Inventory of the Archives of the Treasury of the Cape Colony, 1794 - 1923

Fonds Specifications

Context

Biographical History
During the regime of the Dutch East India Company the financial affairs of the Colony were transacted in the office of the Secretary to the Council of Policy, and it was only during the first British Occupation of the Cape Colony, that an independent office for the collecting and spending of public revenue was established. This happened on the 10th October, 1795, when J.J. Rhenius was appointed "Collector General and Treasurer". [1]
Rhenius was, however, not known as Treasurer, but as Receiver - General. [2]Into his hands all income of government was paid by the district collectors. The accounts and receipts were audited, and when certified correct by the Auditor of accounts, the Receiver - General was authorised by the Colonial Office to receive the money and carry it to public account. He paid all accounts due by the government on authority of a warrant issued by the Governor. The Receiver - General also saw to the exchange of old and defaced paper money, and made a list of the worn money, which was examined and destroyed under his supervision and that of a special commission. [3]
Under the government of the Batavian Republic the office of the Receiver - General remained in existance. In his "Memorandum" De Mist recommended the appointment of a "Generaal Ontvanger...die de produkten van alle middellen uit handen der subaltern Ontvangers, Bailluwen, Collecteurs of Pagters behoorde overteneemen met elk derselve te sluiten - en alle die Ontvangsten,met zyne Uitgaven, door Ordonnantien en quitantien, te Justificeeren, in een Boek, te verantwoorden". [4]It was also stupilated that in future the Receiver - General should be under direct control of the "Rekenkamer", the established of which De Mist also recommended. No payments should be made without a warrant of the Governor and Council of Policy, countersigned by the "Rekenkamer". [5]Furthermore, no money could be received and brought to public account, without a qualification from the Governor, Council of Policy and "Rekenkamer". [6]He also laid down that the books of the Receiver - General should annually, in March, be audited by the "Rekenkamer". [7]
In 1806 when the British for the second time occupied the Cape Colony, the "Rekenkamer" was abolished, but the Receiver - General continued with his duties. In 1828 the first change of importance took place when the title of the office was changed to that of Treasurer and Accountant General. [8]As the documents left by the Receiver General and Treasurer and Accountant General form a unity, they were kept as such in the inventory.
During the next years the amount of work and the importance of this office increased. In 1872 the title was changed to "Treasurer of the Colony" and promoted to cabinet rank. It was, however, not before Act. No.14 of 1893 was passed that the title of "Treasurer" was officially recognised. [9]

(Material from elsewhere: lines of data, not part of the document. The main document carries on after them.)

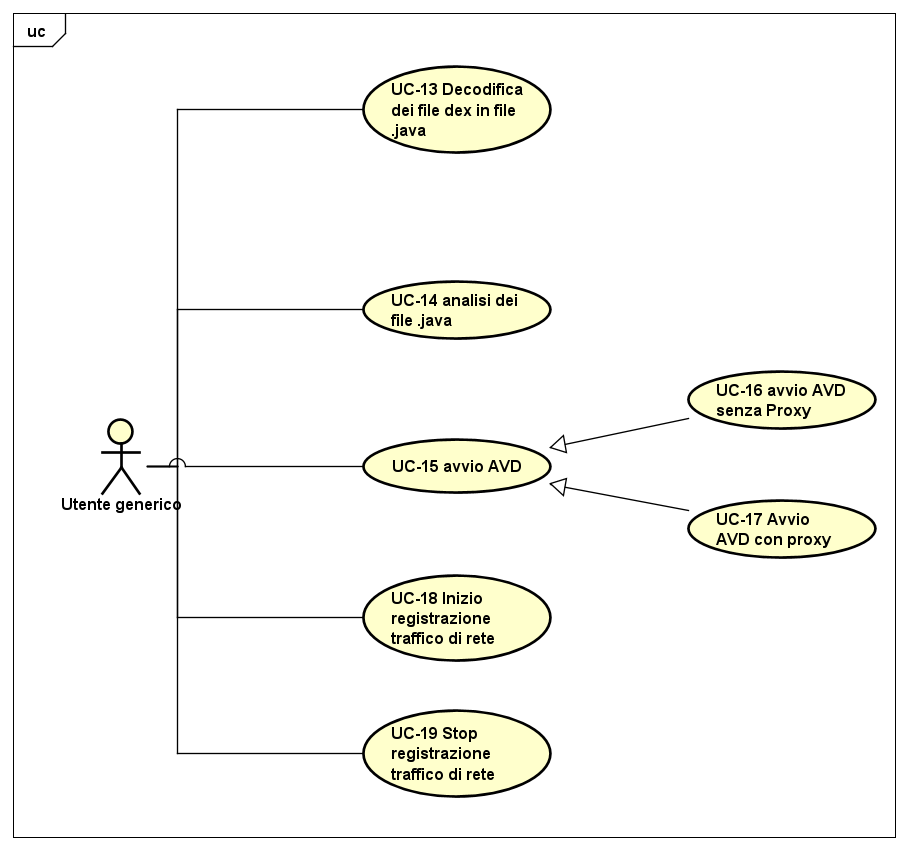
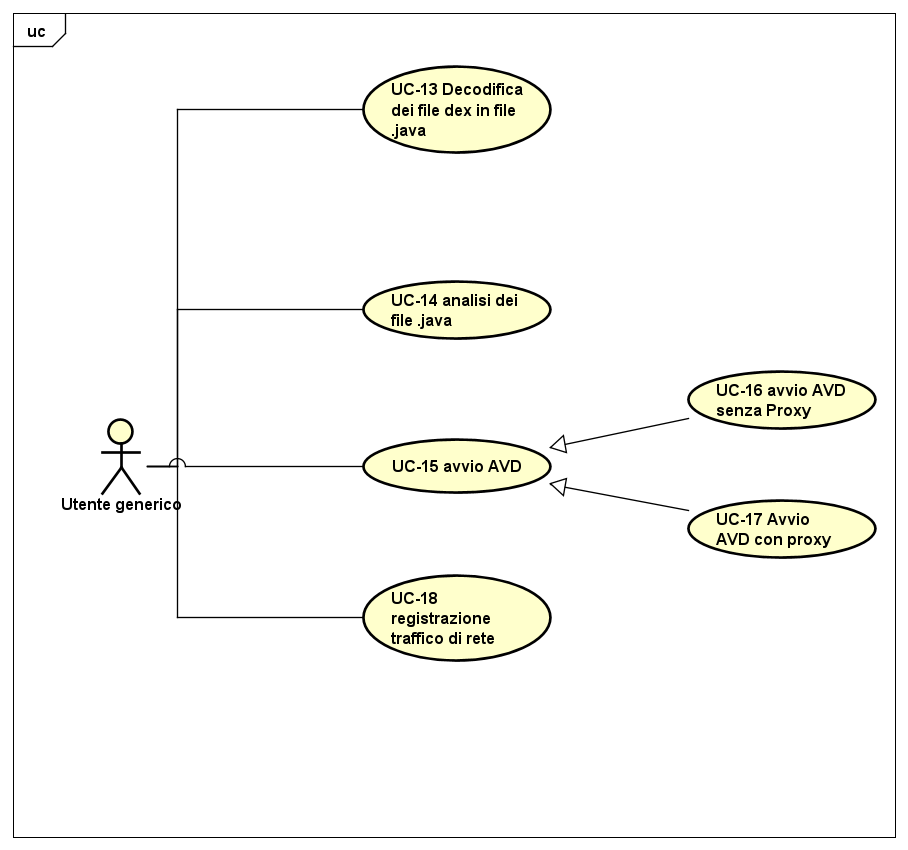
correzione casi d'uso e il diagramma

Changed region(s): [[0.4009, 0.8259, 0.6167, 0.9482], [0.185, 0.7341, 0.2159, 0.8871], [0.4934, 0.7035, 0.5242, 0.7341]]

diff --git a/capitoli/4_1_casi_uso.tex b/capitoli/4_1_casi_uso.tex
@@ -356,10 +356,11 @@
     \item \textbf{attori:} attore generico;
     \item \textbf{descrizione:} quando l'utente vuole registrare le attività di rete effettuate dall'AVD eseguendo l'applicazione, può utilizzare questa funzionalità;
     \item \textbf{pre-condizioni:} l'attore ha avviato l'applicazione;
-    \item \textbf{post-condizioni:} l'attore ha avviato la registrazione del traffico di rete;
+    \item \textbf{post-condizioni:} l'attore ha registrato le attività di rete e ottenuto un file cap;
     \item \textbf{flusso degli eventi principali:}
     \begin{itemize}
-        \item l'attore seleziona la voce "Start record!".
+        \item l'attore seleziona la voce "Start record!";
+        \item l'attore successivamente seleziona la voce "Stop Record".
     \end{itemize}
 \end{itemize}
 \begin{figure}[H]
@@ -367,17 +368,7 @@
     \includegraphics[width=10cm, height=8cm]{./immagini/usecase/UC-13_14.png}
     \caption{Casi d'uso 13 a 19}
 \end{figure}
-\subsection{UC-19 Stop registrazione traffico di rete}\label{subsec:uc-19-stop-registrazione-traffico-di-rete}
-\begin{itemize}
-    \item \textbf{attori:} attore generico;
-    \item \textbf{descrizione:}quando l'utente vuole registrare le attività di rete effettuate dall'AVD eseguendo l'applicazione, può utilizzare questa funzionalità per fermare la registrazione;
-    \item \textbf{pre-condizioni:} l'attore ha avviato la registrazione delle attività di rete;
-    \item \textbf{post-condizioni:} l'attore ha fermato la registrazione delle attività di rete correttamente, e ha ottenuto un file di registro contenente tutte le attività di rete.
-    \item \textbf{flusso degli eventi principali:}
-    \begin{itemize}
-        \item l'attore seleziona la voce "Stop Record".
-    \end{itemize}
-\end{itemize}
+
 %\subsection{UC-}
 %\begin{itemize}
 %    \item \textbf{attori:} attore generico;

diff --git a/inizio-fine/dedica.tex b/inizio-fine/dedica.tex
@@ -13,8 +13,9 @@
 \vspace*{3cm}
 
 \begin{center}
-    I wish the day were pure and all I met was tenderness.\\ \medskip
     但愿日子清净, 抬头遇见的都是柔情.\\ \medskip
+    "Così come in algebra due affermazioni false ne danno una vera, così spero che il prodotto dei miei insuccessi si concluda con un successo." \medskip
+    --V. Van Gogh
 \end{center}
 
 \medskip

The Treasury was no longer a depository of revenues and moneys, charged only with the custody and issue, but had all the duties and responsibilities such as the Chancellor of the Exchequer of England had. The Treasurer was now in charge of revenue, responsible for the proper collection thereof, he had to devise new taxation to meet any shortage of revenue, to state whether there were any funds to meet contingencies improvided for, and to recommend to the Governor to issue a covering warrant. He was also in charge of the Pension and Guarantee Funds, and had to make an annual budget speech before Parlaiment. Furthermore, the following departments were controlled by Treasury: Customs, Licenses and Stamps, Income Tax, Excise, Post and Telegraphs, Audit office and High Commissioner. [10]
During 1888 an important reorganisation took place. The Treasury was devided into two branches, vz. Receiver General and Paymaster General. The Permanent chief, the Assistant Treasurer acted as Receiver General of Revenue, and all Civil Commissioners as receivers of revenue. The Assistant Treasurer also acted as Paymaster General. [11]

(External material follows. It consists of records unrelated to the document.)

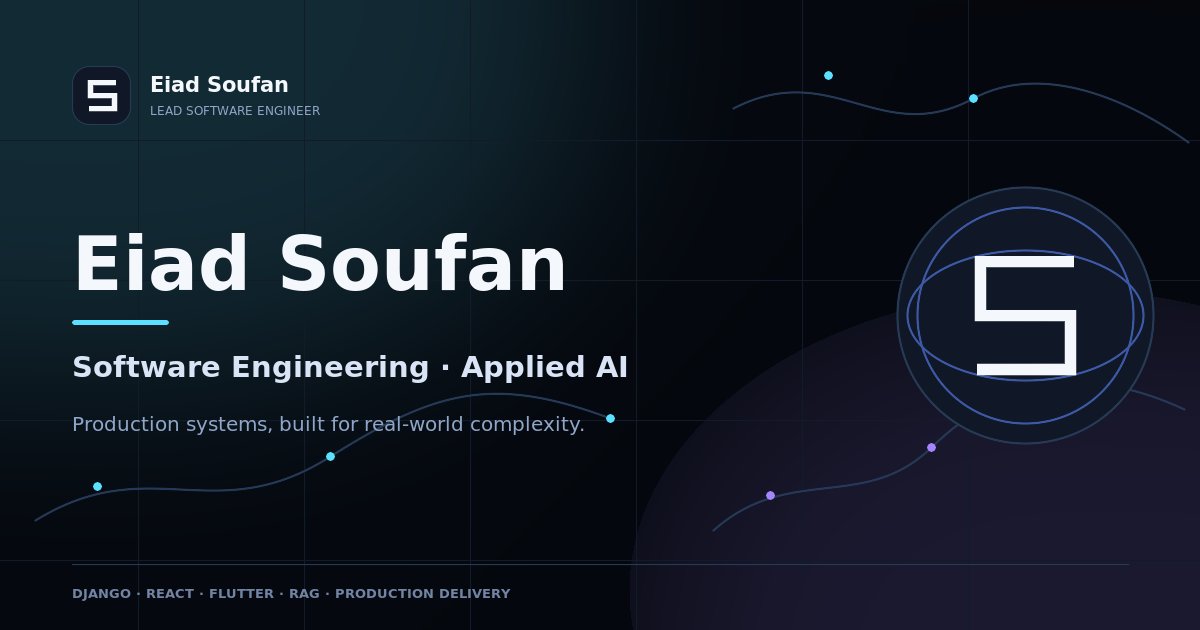
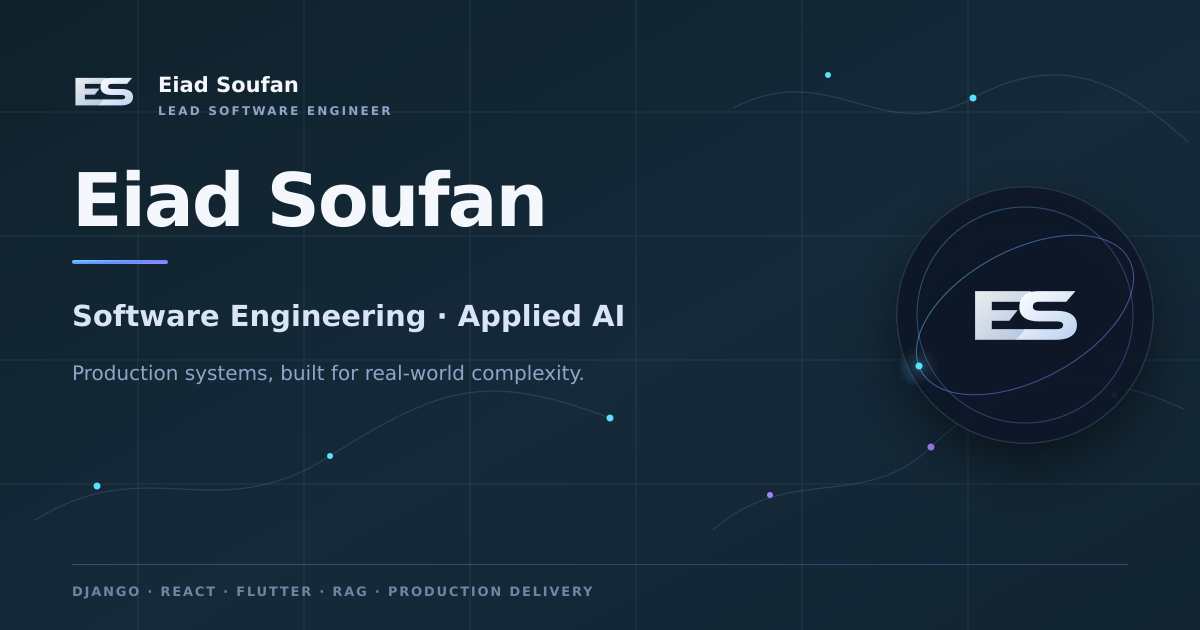
feat: adopt the ES brand identity

diff --git a/src/components/BrandMark.jsx b/src/components/BrandMark.jsx
@@ -1,32 +1,20 @@
-export default function BrandMark({ className = "h-10 w-10" }) {
+const E_PATH = "M4 8h37l-6 7H15v5.5h17l-5.5 7H15V33h23l-6 7H4Z";
+const S_PATH = "M45 8h25l-6 7H46c-2.5 0-4 1.1-4 3.2 0 1.8 1.4 2.7 4.2 2.7h11.2c8.8 0 13.6 3.3 13.6 9.4C71 36.7 65.8 40 57.2 40H31l6-7h20.7c2.8 0 4.2-1 4.2-2.7 0-1.6-1.4-2.4-4.4-2.4H46.2c-8.4 0-13.1-3.2-13.1-9.3C33.1 12 37.4 8 45 8Z";
+
+export default function BrandMark({ className = "h-9 w-[3.4rem]" }) {
   return (
     <span
-      className={`block shrink-0 drop-shadow-[0_10px_24px_rgb(0_0_0_/_0.32)] transition-transform duration-300 ease-premium group-hover:-translate-y-0.5 group-hover:scale-[1.025] ${className}`}
+      className={`block shrink-0 overflow-visible text-ink drop-shadow-[0_10px_24px_rgb(0_0_0_/_0.38)] transition-transform duration-300 ease-premium group-hover:-translate-y-0.5 group-hover:scale-[1.025] ${className}`}
       aria-hidden="true"
     >
       <svg
-        viewBox="0 0 48 48"
+        viewBox="0 0 74 48"
         className="h-full w-full"
         focusable="false"
+        shapeRendering="geometricPrecision"
       >
-        <rect
-          x="3"
-          y="3"
-          width="42"
-          height="42"
-          rx="13"
-          fill="#101827"
-          stroke="#8ea6c8"
-          strokeOpacity="0.2"
-        />
-        <path
-          d="M35 13.5H14V24H34V34.5H13"
-          fill="none"
-          stroke="#f4f7fb"
-          strokeWidth="3.6"
-          strokeLinecap="round"
-          strokeLinejoin="round"
-        />
+        <path d={E_PATH} fill="currentColor" fillOpacity="0.92" />
+        <path d={S_PATH} fill="currentColor" />
       </svg>
     </span>
   );

diff --git a/src/components/SignatureField.jsx b/src/components/SignatureField.jsx
@@ -139,7 +139,7 @@ export default function SignatureField() {
             />
           </svg>
 
-          <div className="absolute left-1/2 top-1/2 z-10 h-14 w-14 -translate-x-1/2 -translate-y-1/2 sm:h-16 sm:w-16">
+          <div className="absolute left-1/2 top-1/2 z-10 h-12 w-[4.5rem] -translate-x-1/2 -translate-y-1/2 sm:h-14 sm:w-[5.25rem]">
             <BrandMark className="h-full w-full" />
             <span className="absolute left-1/2 top-[calc(100%+0.45rem)] block w-[8.5rem] -translate-x-1/2 text-center text-[0.46rem] font-bold uppercase leading-[1.35] tracking-[0.16em] text-muted sm:top-[calc(100%+0.5rem)] sm:text-[0.5rem]">
               {copy.home.signature.core}

diff --git a/src/pages/AboutUs.jsx b/src/pages/AboutUs.jsx
@@ -112,7 +112,7 @@ function CareerConstellation({ reduceMotion, content }) {
       <div className="career-constellation-glow" aria-hidden="true" />
 
       <div className="career-core">
-        <BrandMark className="h-14 w-14 sm:h-16 sm:w-16" />
+        <BrandMark className="h-12 w-[4.5rem] sm:h-14 sm:w-[5.25rem]" />
         <span className="career-core-role">{content.role}</span>
         <strong className="career-core-name display-font">Eiad Soufan</strong>
       </div>

diff --git a/src/pages/WhyUs.jsx b/src/pages/WhyUs.jsx
@@ -123,7 +123,7 @@ function SystemBlueprint({ reduceMotion, content }) {
       </svg>
 
       <div className="blueprint-core">
-        <BrandMark className="h-12 w-12" />
+        <BrandMark className="h-10 w-16" />
         <span className="blueprint-core-label">{content.coherent}</span>
         <strong className="blueprint-core-name display-font">{content.system}</strong>
       </div>

diff --git a/src/styles/contact.css b/src/styles/contact.css
@@ -453,8 +453,8 @@ button.contact-action {
 }
 
 .contact-signal-mark {
-  width: 2.6rem;
-  height: 2.6rem;
+  width: 3rem;
+  height: 2rem;
 }
 
 .contact-signal-core > strong {
@@ -1204,8 +1204,8 @@ button.contact-action {
   }
 
   .contact-signal-mark {
-    width: 2.25rem;
-    height: 2.25rem;
+    width: 2.7rem;
+    height: 1.75rem;
   }
 
   .contact-form {

diff --git a/index.html b/index.html
@@ -56,7 +56,8 @@
 
     <!-- Icons -->
     <link rel="icon" type="image/svg+xml" href="/favicon.svg" />
-
+    <link rel="apple-touch-icon" sizes="180x180" href="/apple-touch-icon.png" />
+    <link rel="mask-icon" href="/safari-pinned-tab.svg" color="#5be0ff" />
     <link rel="manifest" href="/site.webmanifest" />
   </head>
 

diff --git a/src/styles/footer.css b/src/styles/footer.css
@@ -145,8 +145,8 @@
 }
 
 .site-footer-mark {
-  width: 2.6rem;
-  height: 2.6rem;
+  width: 3.2rem;
+  height: 2.1rem;
 }
 
 .site-footer-identity strong,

On the 18th July, 1889, all matters relating to the administration of protocols and registers of Notaries Public were transferred to Treasury from the Colonial Office. [12]
Important additional functions, were imposed on the Treasury from the 18th September, 1892. From the Colonial Office were transferred Agriculture, and from the Commissioner of Crown Lands and Public Works the following: crown forests and plantations, manufacture of Colonial wood sleepers, geological explorations, irrigation and water supply, mines, surveyor - General and miscellaneous services.

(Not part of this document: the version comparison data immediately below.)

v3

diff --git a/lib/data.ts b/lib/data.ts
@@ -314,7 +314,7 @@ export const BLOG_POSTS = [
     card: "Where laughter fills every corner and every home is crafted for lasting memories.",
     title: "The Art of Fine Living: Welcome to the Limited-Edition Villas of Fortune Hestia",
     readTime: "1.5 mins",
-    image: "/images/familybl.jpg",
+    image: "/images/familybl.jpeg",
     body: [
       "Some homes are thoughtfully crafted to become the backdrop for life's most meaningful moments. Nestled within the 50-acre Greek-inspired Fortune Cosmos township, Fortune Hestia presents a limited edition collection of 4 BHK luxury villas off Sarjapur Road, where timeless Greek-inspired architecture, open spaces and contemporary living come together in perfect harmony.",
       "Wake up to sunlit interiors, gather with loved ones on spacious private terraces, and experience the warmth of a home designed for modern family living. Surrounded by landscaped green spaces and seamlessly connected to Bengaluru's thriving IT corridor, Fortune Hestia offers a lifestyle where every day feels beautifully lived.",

During the following year further additions came from the Colonial Secretary's Department. These were: Agent - General for the Colony in London, Controller and Auditor General, general Post Office, and conveyance of Mails. [13]
In 1897 the Sinking Fund Commission was created of which the Treasurer was ex officio chairman. [14]From 1898 the Treasurer was also responsible for the administration of the "Friendly Societies". [15]
The next change in the duties of the Treasurer took place in 1906 when the Auditing Act was passed. According to the provisions of this act accounting officers were appointed for the different departments. These functions devolved on the Treasury and the accounting work of the following departments was transferred to the Treasury: Prime Minister, Native Affairs, Controller of Customs (exclusive of Revenue), Controller and Auditor General and Public Works Department. It was further stipulated "that all expenditure and receipts other than Revenue hitherto paid and received by the Civil Commissioner, Cape, will be performed by the Treasury". To carry out these functions a "Chief Paymaster and Accounting Officer of the Treasury" was appointed. [16]
When Union came into being, Treasury was transferred to Pretoria, but a Treasury Representative in the person of the Civil Commissioner, Cape, cared for the local interests of Treasury.